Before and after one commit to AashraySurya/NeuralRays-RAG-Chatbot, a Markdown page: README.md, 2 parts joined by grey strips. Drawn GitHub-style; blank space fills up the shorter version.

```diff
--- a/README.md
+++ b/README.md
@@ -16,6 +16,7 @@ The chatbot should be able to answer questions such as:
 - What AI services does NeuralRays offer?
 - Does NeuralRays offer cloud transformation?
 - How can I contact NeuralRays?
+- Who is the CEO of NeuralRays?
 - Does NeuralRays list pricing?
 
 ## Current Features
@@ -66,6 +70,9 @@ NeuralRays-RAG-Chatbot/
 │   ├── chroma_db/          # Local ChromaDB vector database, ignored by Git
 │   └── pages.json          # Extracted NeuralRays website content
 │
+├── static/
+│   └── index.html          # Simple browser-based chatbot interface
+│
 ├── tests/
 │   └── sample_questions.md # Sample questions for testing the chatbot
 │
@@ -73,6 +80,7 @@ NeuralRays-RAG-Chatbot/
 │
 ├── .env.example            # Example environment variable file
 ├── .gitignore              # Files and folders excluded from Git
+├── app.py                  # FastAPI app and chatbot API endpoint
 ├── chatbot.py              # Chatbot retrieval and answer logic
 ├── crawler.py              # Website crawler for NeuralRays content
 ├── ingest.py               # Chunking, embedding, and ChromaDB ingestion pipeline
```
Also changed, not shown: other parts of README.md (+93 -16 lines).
==
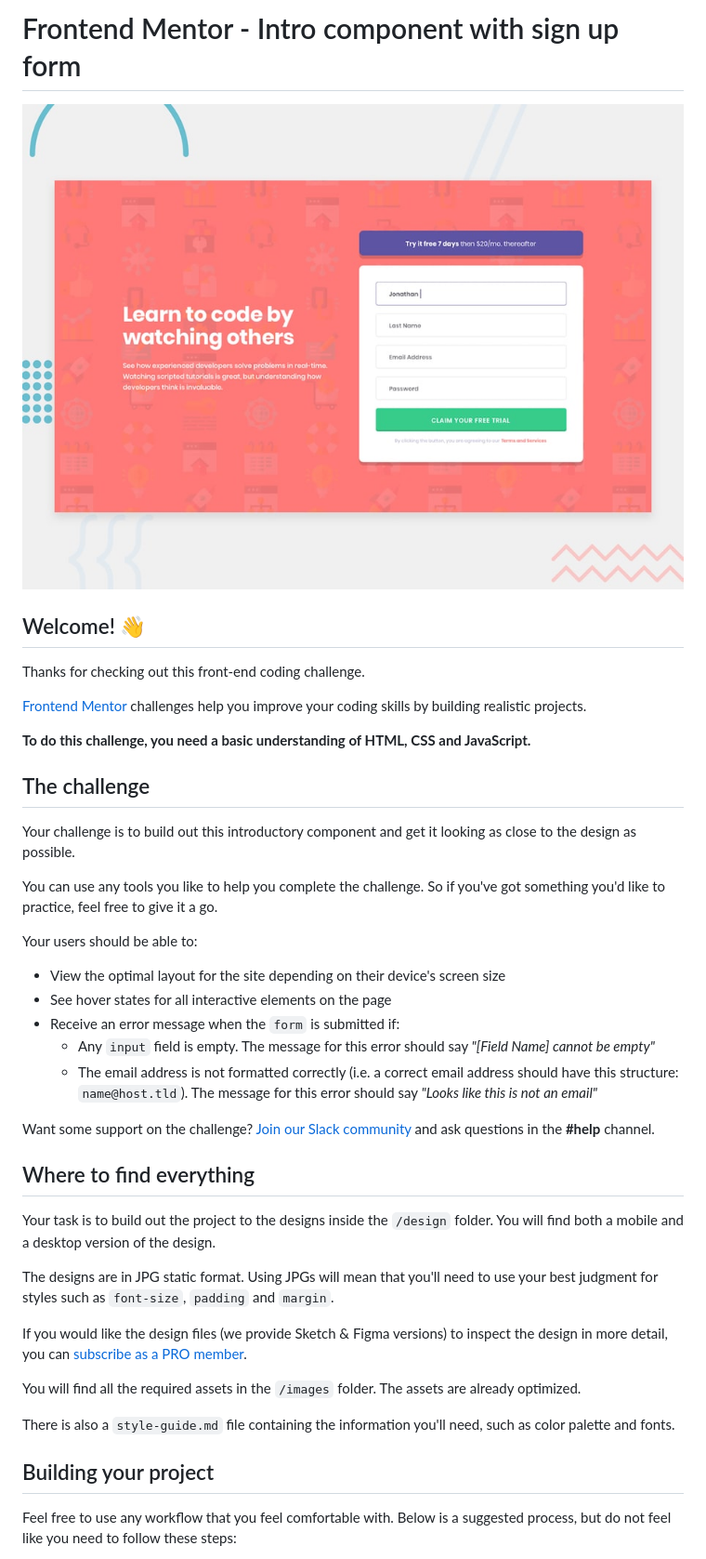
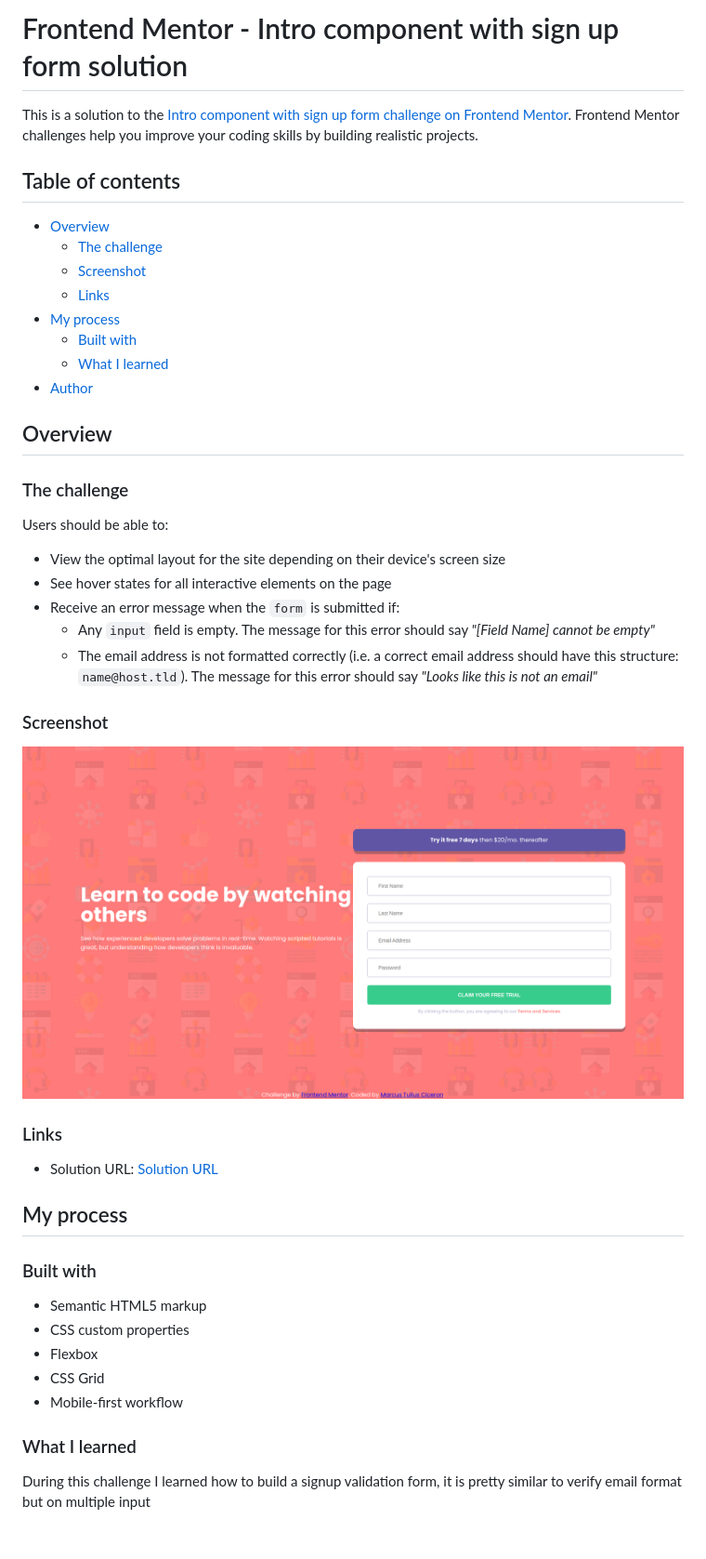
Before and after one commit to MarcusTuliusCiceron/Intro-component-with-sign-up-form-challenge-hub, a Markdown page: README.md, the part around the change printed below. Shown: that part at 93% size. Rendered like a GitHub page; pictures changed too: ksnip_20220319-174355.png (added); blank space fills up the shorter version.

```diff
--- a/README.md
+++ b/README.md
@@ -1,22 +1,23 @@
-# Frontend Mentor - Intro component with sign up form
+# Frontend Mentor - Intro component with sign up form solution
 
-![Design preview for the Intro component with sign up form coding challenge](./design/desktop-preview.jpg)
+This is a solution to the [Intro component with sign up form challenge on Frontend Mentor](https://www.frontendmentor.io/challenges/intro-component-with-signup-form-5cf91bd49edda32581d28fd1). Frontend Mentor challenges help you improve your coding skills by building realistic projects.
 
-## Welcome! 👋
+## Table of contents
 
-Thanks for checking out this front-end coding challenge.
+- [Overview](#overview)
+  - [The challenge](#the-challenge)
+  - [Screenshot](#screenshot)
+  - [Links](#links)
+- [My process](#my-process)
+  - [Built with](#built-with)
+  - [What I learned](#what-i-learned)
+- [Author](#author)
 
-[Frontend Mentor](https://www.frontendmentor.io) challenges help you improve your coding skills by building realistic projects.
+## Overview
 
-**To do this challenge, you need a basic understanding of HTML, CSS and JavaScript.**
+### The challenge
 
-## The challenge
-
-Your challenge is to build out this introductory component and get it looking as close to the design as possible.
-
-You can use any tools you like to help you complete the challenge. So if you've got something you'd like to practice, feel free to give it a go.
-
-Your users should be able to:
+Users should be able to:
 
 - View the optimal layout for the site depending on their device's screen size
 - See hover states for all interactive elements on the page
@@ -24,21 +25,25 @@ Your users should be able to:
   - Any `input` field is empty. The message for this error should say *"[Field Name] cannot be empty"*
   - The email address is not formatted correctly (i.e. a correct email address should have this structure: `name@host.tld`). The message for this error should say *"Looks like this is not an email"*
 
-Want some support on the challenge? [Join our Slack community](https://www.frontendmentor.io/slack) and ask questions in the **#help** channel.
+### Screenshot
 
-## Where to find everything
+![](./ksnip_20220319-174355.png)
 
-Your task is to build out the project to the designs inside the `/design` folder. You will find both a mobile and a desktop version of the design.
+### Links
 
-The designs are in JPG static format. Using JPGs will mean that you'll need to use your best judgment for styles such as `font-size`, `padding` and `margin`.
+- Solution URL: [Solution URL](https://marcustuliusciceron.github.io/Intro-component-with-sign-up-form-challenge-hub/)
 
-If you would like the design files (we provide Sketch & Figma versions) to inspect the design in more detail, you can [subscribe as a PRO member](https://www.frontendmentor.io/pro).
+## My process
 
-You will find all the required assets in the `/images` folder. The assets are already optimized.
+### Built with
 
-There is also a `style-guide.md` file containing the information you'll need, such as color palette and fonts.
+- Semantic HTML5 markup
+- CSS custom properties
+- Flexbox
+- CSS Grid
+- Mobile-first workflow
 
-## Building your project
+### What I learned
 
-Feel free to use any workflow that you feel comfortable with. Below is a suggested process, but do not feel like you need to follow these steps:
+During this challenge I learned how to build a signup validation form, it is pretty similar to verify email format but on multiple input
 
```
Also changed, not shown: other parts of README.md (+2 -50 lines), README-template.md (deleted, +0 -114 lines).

### Work item
Look through the listing above and copy each line with the word "NeuralRays" in it.

### Response for this exercise
Before and after one commit to AashraySurya/NeuralRays-RAG-Chatbot, a Markdown page: README.md, 2 parts joined by grey strips. Drawn GitHub-style; blank space fills up the shorter version.
 - What AI services does NeuralRays offer?
 - Does NeuralRays offer cloud transformation?
 - How can I contact NeuralRays?
+- Who is the CEO of NeuralRays?
 - Does NeuralRays list pricing?
@@ -66,6 +70,9 @@ NeuralRays-RAG-Chatbot/
 │   └── pages.json          # Extracted NeuralRays website content
@@ -73,6 +80,7 @@ NeuralRays-RAG-Chatbot/
 ├── crawler.py              # Website crawler for NeuralRays content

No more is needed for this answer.